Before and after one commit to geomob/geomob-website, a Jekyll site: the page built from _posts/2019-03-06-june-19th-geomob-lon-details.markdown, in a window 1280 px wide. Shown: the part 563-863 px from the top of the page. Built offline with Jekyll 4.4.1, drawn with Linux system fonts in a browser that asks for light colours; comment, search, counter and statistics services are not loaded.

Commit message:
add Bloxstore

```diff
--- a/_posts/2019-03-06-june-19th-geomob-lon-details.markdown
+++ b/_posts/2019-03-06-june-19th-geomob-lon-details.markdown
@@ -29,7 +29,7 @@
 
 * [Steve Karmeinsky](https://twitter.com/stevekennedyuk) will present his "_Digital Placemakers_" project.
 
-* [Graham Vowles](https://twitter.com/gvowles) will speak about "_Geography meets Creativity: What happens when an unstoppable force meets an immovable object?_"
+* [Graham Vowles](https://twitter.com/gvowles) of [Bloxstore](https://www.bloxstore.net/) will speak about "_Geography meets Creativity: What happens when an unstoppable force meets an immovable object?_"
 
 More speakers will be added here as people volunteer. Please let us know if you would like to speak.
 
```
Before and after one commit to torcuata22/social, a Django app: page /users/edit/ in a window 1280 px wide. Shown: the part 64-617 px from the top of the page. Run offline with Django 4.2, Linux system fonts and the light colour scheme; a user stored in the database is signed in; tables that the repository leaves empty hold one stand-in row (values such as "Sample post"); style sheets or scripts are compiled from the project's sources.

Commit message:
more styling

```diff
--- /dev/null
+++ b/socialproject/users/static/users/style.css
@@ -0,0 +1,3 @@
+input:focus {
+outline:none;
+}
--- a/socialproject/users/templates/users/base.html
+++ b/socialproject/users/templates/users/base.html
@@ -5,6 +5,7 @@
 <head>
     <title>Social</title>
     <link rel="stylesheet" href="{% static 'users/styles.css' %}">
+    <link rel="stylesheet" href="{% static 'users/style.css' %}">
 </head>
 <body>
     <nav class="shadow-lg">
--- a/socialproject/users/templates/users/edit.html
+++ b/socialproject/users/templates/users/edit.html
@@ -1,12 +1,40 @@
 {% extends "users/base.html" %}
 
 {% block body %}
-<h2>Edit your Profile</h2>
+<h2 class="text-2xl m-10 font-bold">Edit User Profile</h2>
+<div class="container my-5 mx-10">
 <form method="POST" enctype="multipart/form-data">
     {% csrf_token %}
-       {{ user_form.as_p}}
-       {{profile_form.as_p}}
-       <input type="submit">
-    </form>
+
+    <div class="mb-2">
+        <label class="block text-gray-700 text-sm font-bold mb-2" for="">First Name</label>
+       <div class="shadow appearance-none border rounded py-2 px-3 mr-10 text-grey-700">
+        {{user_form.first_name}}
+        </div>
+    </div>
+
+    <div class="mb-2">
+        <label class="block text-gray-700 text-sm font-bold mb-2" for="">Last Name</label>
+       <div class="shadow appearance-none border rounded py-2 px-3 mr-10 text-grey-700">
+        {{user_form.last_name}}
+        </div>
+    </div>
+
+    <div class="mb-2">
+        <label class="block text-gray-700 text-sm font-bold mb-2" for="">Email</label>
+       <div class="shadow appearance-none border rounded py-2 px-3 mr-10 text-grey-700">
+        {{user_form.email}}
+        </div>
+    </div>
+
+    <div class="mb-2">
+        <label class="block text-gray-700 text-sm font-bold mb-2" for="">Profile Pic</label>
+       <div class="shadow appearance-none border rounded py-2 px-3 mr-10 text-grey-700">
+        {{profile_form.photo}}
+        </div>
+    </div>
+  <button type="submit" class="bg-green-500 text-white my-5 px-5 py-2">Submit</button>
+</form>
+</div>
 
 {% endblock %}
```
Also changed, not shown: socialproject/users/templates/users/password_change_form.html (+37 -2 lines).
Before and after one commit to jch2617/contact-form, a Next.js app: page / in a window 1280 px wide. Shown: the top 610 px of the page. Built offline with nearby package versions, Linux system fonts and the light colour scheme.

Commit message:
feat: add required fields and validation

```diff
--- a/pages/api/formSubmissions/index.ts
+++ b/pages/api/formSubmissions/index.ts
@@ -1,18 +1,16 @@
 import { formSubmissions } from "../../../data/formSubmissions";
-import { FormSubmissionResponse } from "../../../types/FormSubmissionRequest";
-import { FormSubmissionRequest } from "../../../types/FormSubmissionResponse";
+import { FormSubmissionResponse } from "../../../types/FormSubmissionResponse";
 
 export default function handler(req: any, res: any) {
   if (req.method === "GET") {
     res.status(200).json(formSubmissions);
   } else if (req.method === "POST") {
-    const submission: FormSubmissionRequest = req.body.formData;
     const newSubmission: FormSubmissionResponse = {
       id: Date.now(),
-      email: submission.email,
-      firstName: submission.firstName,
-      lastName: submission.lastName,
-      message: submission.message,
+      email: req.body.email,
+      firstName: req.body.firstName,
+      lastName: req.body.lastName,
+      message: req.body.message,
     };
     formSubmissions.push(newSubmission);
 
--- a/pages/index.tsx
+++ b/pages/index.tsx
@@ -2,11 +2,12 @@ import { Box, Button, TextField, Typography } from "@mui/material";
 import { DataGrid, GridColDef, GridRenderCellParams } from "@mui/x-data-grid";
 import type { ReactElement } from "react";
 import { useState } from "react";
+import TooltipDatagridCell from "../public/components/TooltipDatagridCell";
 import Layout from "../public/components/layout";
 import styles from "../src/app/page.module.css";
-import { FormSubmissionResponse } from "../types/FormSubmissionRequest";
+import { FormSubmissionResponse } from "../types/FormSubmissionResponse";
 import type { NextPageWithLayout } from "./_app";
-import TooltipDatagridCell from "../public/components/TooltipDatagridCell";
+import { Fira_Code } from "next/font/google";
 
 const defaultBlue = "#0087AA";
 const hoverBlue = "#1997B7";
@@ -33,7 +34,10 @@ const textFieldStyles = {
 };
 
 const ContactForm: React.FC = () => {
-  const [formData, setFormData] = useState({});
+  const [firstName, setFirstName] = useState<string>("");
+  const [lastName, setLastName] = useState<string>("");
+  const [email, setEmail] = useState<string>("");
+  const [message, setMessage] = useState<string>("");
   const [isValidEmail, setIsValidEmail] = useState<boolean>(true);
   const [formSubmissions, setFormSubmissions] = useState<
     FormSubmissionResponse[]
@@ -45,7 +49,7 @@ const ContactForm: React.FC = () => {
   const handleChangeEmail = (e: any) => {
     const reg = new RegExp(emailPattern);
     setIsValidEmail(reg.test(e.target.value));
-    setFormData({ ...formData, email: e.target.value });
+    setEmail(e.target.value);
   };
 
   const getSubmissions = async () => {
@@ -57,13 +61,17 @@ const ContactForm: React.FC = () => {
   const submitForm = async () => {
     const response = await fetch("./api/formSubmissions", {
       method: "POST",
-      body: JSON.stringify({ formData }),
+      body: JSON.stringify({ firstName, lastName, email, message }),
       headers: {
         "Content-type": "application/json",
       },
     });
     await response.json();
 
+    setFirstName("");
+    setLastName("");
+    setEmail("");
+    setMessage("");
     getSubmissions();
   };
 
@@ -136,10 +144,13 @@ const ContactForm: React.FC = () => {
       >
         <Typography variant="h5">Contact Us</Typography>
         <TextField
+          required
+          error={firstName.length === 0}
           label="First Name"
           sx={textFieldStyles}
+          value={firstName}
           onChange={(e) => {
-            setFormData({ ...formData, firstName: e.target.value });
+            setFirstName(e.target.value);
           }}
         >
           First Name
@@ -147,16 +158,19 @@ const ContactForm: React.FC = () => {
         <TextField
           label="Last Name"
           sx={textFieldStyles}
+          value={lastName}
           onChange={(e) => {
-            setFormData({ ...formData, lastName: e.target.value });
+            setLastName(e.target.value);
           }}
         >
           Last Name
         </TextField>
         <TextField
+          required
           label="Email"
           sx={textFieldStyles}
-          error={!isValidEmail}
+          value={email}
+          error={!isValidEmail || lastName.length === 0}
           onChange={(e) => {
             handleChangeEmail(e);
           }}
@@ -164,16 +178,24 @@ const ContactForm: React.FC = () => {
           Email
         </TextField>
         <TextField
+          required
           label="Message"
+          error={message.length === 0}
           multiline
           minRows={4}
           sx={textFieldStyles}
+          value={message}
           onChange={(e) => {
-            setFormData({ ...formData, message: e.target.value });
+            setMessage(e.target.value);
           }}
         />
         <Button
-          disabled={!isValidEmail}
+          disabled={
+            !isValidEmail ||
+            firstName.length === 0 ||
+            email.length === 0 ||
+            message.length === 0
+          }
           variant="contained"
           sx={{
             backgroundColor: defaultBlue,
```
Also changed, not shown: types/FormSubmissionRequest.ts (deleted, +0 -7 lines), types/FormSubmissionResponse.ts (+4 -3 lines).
^^^^^^^^
### Exercise aim:
Look for the string "method" in the listing above and copy every line holding it.

### Solution:
 <form method="POST" enctype="multipart/form-data">
   if (req.method === "GET") {
   } else if (req.method === "POST") {
       method: "POST",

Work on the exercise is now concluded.